**Task prompt**
Each record below is to be restated word for word.

**Collection entries**
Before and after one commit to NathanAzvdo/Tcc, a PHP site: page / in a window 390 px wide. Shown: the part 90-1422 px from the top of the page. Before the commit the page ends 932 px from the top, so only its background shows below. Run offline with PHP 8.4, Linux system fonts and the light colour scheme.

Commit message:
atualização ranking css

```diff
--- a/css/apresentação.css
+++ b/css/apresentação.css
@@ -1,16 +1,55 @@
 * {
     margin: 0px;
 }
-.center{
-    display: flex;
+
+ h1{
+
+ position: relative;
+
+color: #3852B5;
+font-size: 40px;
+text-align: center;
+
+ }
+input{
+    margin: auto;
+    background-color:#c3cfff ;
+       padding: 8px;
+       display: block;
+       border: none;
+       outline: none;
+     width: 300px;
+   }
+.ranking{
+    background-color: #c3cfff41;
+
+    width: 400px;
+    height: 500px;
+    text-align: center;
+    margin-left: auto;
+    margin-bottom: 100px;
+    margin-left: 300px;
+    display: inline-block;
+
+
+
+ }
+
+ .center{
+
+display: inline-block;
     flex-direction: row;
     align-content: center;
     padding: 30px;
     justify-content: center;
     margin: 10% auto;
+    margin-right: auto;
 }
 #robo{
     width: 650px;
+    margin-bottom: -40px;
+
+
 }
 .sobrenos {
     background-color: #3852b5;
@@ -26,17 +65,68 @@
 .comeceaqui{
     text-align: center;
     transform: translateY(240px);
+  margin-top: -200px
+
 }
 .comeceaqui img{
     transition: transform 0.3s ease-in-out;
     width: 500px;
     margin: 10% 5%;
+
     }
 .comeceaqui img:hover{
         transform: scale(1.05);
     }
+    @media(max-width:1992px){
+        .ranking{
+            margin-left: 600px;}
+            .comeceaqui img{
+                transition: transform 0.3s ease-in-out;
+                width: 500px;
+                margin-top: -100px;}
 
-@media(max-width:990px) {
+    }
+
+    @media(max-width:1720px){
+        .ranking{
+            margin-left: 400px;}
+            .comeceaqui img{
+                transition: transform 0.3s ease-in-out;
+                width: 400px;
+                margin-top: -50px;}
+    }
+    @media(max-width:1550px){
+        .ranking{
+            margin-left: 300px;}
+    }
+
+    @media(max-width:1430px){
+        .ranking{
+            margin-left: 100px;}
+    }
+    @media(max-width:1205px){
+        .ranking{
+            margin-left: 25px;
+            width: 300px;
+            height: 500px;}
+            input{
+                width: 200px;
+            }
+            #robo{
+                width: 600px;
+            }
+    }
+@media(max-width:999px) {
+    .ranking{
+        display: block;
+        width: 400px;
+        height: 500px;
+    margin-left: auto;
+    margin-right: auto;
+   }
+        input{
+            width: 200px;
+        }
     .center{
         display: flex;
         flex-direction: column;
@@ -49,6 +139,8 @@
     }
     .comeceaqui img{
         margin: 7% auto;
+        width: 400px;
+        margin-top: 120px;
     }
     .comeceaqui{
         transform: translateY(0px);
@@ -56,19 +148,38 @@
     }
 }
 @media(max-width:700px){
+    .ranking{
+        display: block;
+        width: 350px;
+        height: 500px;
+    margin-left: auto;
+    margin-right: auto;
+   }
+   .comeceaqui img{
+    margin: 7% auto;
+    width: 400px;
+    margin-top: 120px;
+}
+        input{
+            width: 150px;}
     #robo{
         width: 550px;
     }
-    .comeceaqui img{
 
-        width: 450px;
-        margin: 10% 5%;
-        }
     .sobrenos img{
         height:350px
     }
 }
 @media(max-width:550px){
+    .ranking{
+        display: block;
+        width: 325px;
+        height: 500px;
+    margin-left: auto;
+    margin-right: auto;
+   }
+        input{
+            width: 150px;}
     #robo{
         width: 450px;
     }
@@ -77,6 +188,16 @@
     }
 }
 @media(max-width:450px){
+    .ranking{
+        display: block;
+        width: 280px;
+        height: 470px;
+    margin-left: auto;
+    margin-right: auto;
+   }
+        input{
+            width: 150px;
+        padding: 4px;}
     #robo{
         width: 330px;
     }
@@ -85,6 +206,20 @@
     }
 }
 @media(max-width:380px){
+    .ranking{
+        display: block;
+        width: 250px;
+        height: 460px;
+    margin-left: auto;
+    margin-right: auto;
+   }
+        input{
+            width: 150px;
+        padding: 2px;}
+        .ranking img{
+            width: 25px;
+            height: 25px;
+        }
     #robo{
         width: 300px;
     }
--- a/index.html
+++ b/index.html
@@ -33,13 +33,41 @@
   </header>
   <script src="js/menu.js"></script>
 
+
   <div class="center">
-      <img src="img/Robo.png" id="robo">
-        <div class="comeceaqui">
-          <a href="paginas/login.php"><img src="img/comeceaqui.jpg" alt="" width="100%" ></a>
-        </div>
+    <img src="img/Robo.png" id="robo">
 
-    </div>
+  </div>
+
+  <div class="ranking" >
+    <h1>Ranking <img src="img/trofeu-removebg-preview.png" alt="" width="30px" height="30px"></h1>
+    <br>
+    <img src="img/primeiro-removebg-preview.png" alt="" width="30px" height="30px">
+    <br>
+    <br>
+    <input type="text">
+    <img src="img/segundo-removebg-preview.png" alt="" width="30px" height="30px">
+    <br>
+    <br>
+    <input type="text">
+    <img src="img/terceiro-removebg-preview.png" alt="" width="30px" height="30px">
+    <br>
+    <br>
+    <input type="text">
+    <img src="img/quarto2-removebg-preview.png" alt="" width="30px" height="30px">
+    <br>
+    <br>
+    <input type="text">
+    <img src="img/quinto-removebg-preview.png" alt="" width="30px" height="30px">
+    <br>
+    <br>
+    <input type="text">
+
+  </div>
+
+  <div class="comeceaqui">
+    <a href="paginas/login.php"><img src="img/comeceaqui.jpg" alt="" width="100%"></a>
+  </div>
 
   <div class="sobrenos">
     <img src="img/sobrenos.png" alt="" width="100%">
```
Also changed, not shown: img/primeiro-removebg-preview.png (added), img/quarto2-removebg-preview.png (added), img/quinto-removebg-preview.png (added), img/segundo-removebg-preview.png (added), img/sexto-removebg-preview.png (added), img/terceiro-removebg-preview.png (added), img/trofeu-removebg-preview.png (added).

**Task result**
Before and after one commit to NathanAzvdo/Tcc, a PHP site: page / in a window 390 px wide. Shown: the part 90-1422 px from the top of the page. Before the commit the page ends 932 px from the top, so only its background shows below. Run offline with PHP 8.4, Linux system fonts and the light colour scheme.

Commit message:
atualização ranking css

```diff
--- a/css/apresentação.css
+++ b/css/apresentação.css
@@ -1,16 +1,55 @@
 * {
     margin: 0px;
 }
-.center{
-    display: flex;
+
+ h1{
+
+ position: relative;
+
+color: #3852B5;
+font-size: 40px;
+text-align: center;
+
+ }
+input{
+    margin: auto;
+    background-color:#c3cfff ;
+       padding: 8px;
+       display: block;
+       border: none;
+       outline: none;
+     width: 300px;
+   }
+.ranking{
+    background-color: #c3cfff41;
+
+    width: 400px;
+    height: 500px;
+    text-align: center;
+    margin-left: auto;
+    margin-bottom: 100px;
+    margin-left: 300px;
+    display: inline-block;
+
+
+
+ }
+
+ .center{
+
+display: inline-block;
     flex-direction: row;
     align-content: center;
     padding: 30px;
     justify-content: center;
     margin: 10% auto;
+    margin-right: auto;
 }
 #robo{
     width: 650px;
+    margin-bottom: -40px;
+
+
 }
 .sobrenos {
     background-color: #3852b5;
@@ -26,17 +65,68 @@
 .comeceaqui{
     text-align: center;
     transform: translateY(240px);
+  margin-top: -200px
+
 }
 .comeceaqui img{
     transition: transform 0.3s ease-in-out;
     width: 500px;
     margin: 10% 5%;
+
     }
 .comeceaqui img:hover{
         transform: scale(1.05);
     }
+    @media(max-width:1992px){
+        .ranking{
+            margin-left: 600px;}
+            .comeceaqui img{
+                transition: transform 0.3s ease-in-out;
+                width: 500px;
+                margin-top: -100px;}
 
-@media(max-width:990px) {
+    }
+
+    @media(max-width:1720px){
+        .ranking{
+            margin-left: 400px;}
+            .comeceaqui img{
+                transition: transform 0.3s ease-in-out;
+                width: 400px;
+                margin-top: -50px;}
+    }
+    @media(max-width:1550px){
+        .ranking{
+            margin-left: 300px;}
+    }
+
+    @media(max-width:1430px){
+        .ranking{
+            margin-left: 100px;}
+    }
+    @media(max-width:1205px){
+        .ranking{
+            margin-left: 25px;
+            width: 300px;
+            height: 500px;}
+            input{
+                width: 200px;
+            }
+            #robo{
+                width: 600px;
+            }
+    }
+@media(max-width:999px) {
+    .ranking{
+        display: block;
+        width: 400px;
+        height: 500px;
+    margin-left: auto;
+    margin-right: auto;
+   }
+        input{
+            width: 200px;
+        }
     .center{
         display: flex;
         flex-direction: column;
@@ -49,6 +139,8 @@
     }
     .comeceaqui img{
         margin: 7% auto;
+        width: 400px;
+        margin-top: 120px;
     }
     .comeceaqui{
         transform: translateY(0px);
@@ -56,19 +148,38 @@
     }
 }
 @media(max-width:700px){
+    .ranking{
+        display: block;
+        width: 350px;
+        height: 500px;
+    margin-left: auto;
+    margin-right: auto;
+   }
+   .comeceaqui img{
+    margin: 7% auto;
+    width: 400px;
+    margin-top: 120px;
+}
+        input{
+            width: 150px;}
     #robo{
         width: 550px;
     }
-    .comeceaqui img{
 
-        width: 450px;
-        margin: 10% 5%;
-        }
     .sobrenos img{
         height:350px
     }
 }
 @media(max-width:550px){
+    .ranking{
+        display: block;
+        width: 325px;
+        height: 500px;
+    margin-left: auto;
+    margin-right: auto;
+   }
+        input{
+            width: 150px;}
     #robo{
         width: 450px;
     }
@@ -77,6 +188,16 @@
     }
 }
 @media(max-width:450px){
+    .ranking{
+        display: block;
+        width: 280px;
+        height: 470px;
+    margin-left: auto;
+    margin-right: auto;
+   }
+        input{
+            width: 150px;
+        padding: 4px;}
     #robo{
         width: 330px;
     }
@@ -85,6 +206,20 @@
     }
 }
 @media(max-width:380px){
+    .ranking{
+        display: block;
+        width: 250px;
+        height: 460px;
+    margin-left: auto;
+    margin-right: auto;
+   }
+        input{
+            width: 150px;
+        padding: 2px;}
+        .ranking img{
+            width: 25px;
+            height: 25px;
+        }
     #robo{
         width: 300px;
     }
--- a/index.html
+++ b/index.html
@@ -33,13 +33,41 @@
   </header>
   <script src="js/menu.js"></script>
 
+
   <div class="center">
-      <img src="img/Robo.png" id="robo">
-        <div class="comeceaqui">
-          <a href="paginas/login.php"><img src="img/comeceaqui.jpg" alt="" width="100%" ></a>
-        </div>
+    <img src="img/Robo.png" id="robo">
 
-    </div>
+  </div>
+
+  <div class="ranking" >
+    <h1>Ranking <img src="img/trofeu-removebg-preview.png" alt="" width="30px" height="30px"></h1>
+    <br>
+    <img src="img/primeiro-removebg-preview.png" alt="" width="30px" height="30px">
+    <br>
+    <br>
+    <input type="text">
+    <img src="img/segundo-removebg-preview.png" alt="" width="30px" height="30px">
+    <br>
+    <br>
+    <input type="text">
+    <img src="img/terceiro-removebg-preview.png" alt="" width="30px" height="30px">
+    <br>
+    <br>
+    <input type="text">
+    <img src="img/quarto2-removebg-preview.png" alt="" width="30px" height="30px">
+    <br>
+    <br>
+    <input type="text">
+    <img src="img/quinto-removebg-preview.png" alt="" width="30px" height="30px">
+    <br>
+    <br>
+    <input type="text">
+
+  </div>
+
+  <div class="comeceaqui">
+    <a href="paginas/login.php"><img src="img/comeceaqui.jpg" alt="" width="100%"></a>
+  </div>
 
   <div class="sobrenos">
     <img src="img/sobrenos.png" alt="" width="100%">
```
Also changed, not shown: img/primeiro-removebg-preview.png (added), img/quarto2-removebg-preview.png (added), img/quinto-removebg-preview.png (added), img/segundo-removebg-preview.png (added), img/sexto-removebg-preview.png (added), img/terceiro-removebg-preview.png (added), img/trofeu-removebg-preview.png (added).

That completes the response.